Mundy’s Landing—a seemingly idyllic Hudson River Valley town—has a dark past that continually haunts its present. Despite the recent resolution of the infamous Sleeping Beauty Murders (see 2016’s Mary Higgins Clark Award-nominated Blue Moon), there’s another skeleton in the village’s proverbial closet: a cannibalization scandal that sent founding colonists James and Elizabeth Mundy to the gallows, leaving their three children—and future generations—to protect the family’s carefully safeguarded secrets. But when aged town historian Aurora “Ora” Abrams proffers a long-hidden disembodied skull for forensic analysis—the results of which harken back to that fateful winter of 1666, when starvation plagued the settlement—she inadvertently sets in motion yet another series of sordid affairs.

[Read John Valeri's review of Bone White...]

Mar 27 2017 1:00pm

If We Were Villains: Audio Excerpt

M. L. Rio

If We Were Villains by M. L. Rio is an intelligent, thrilling, and richly detailed debut novel—a captivating story of the enduring power and passion of words (available April 11, 2017).

Listen to an exclusive audio excerpt from If We Were Villains, and then follow the link below to sign up for a chance to win a free digital download card for the audiobook!

Oliver Marks has just served ten years in jail – for a murder he may or may not have committed. On the day he's released, he's greeted by the man who put him in prison. Detective Colborne is retiring, but before he does, he wants to know what really happened a decade ago.

As one of seven young actors studying Shakespeare at an elite arts college, Oliver and his friends play the same roles onstage and off: hero, villain, tyrant, temptress, ingénue, extra. But when the casting changes, and the secondary characters usurp the stars, the plays spill dangerously over into life, and one of them is found dead. The rest face their greatest acting challenge yet: convincing the police, and themselves, that they are blameless.

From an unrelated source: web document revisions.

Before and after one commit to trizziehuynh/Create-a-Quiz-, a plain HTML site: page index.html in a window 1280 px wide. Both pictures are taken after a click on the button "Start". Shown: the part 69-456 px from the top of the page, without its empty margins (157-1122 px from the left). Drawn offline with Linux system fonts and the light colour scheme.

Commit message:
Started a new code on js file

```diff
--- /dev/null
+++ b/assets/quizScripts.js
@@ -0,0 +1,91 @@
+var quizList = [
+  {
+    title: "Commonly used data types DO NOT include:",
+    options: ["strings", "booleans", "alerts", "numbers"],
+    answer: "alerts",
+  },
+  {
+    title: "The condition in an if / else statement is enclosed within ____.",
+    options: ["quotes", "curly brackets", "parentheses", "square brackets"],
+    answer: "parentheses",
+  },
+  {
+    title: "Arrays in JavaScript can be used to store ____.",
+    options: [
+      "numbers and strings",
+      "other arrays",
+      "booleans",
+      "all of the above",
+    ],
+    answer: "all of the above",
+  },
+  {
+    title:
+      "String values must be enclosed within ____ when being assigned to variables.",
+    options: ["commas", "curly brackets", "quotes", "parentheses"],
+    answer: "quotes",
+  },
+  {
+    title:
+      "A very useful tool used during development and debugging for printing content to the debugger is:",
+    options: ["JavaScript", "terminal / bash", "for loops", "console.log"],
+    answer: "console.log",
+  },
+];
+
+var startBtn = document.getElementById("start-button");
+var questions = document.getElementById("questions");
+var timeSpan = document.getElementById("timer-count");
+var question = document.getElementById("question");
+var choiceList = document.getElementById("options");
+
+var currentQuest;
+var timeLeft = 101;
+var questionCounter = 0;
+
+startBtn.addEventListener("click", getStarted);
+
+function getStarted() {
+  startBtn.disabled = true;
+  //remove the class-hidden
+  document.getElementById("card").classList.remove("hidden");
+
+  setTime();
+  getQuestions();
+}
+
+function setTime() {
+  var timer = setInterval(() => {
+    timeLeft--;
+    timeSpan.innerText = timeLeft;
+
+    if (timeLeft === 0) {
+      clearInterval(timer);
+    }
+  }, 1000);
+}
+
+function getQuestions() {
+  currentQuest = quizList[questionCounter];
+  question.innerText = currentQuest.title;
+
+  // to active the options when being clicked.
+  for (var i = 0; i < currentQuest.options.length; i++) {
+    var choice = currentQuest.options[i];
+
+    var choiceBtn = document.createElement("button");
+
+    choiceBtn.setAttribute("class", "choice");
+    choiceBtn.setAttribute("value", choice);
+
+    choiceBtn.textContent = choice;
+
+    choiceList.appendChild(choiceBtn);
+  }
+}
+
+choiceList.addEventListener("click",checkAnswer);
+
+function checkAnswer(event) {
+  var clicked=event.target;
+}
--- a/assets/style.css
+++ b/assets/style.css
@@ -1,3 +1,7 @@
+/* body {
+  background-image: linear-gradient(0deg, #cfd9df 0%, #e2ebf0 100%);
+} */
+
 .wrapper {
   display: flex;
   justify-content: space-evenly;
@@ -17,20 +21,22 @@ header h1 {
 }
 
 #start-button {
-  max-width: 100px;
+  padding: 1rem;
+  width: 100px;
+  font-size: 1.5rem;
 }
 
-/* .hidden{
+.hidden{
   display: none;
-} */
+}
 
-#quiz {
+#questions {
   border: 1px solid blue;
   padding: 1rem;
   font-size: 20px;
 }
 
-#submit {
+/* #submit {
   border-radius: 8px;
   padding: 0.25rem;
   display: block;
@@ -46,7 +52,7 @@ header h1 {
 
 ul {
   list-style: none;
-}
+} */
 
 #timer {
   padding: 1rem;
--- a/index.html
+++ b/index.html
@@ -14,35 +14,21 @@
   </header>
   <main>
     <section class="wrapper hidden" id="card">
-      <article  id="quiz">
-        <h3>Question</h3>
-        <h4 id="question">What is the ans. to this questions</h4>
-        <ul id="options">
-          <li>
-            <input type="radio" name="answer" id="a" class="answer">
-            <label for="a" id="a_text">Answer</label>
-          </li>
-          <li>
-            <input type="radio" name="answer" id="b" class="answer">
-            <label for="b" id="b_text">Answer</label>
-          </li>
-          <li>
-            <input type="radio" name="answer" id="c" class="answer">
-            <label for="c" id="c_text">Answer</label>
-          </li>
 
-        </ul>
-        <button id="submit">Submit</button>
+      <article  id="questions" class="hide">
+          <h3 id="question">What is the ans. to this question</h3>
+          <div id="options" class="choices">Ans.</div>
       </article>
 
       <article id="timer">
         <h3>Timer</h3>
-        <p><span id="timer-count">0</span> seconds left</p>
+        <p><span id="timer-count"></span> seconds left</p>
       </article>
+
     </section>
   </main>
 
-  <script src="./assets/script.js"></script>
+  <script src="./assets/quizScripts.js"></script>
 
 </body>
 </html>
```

Take a visual tour of If We Were Villains with GIFnotes!

[Listen to an exclusive early audio excerpt!]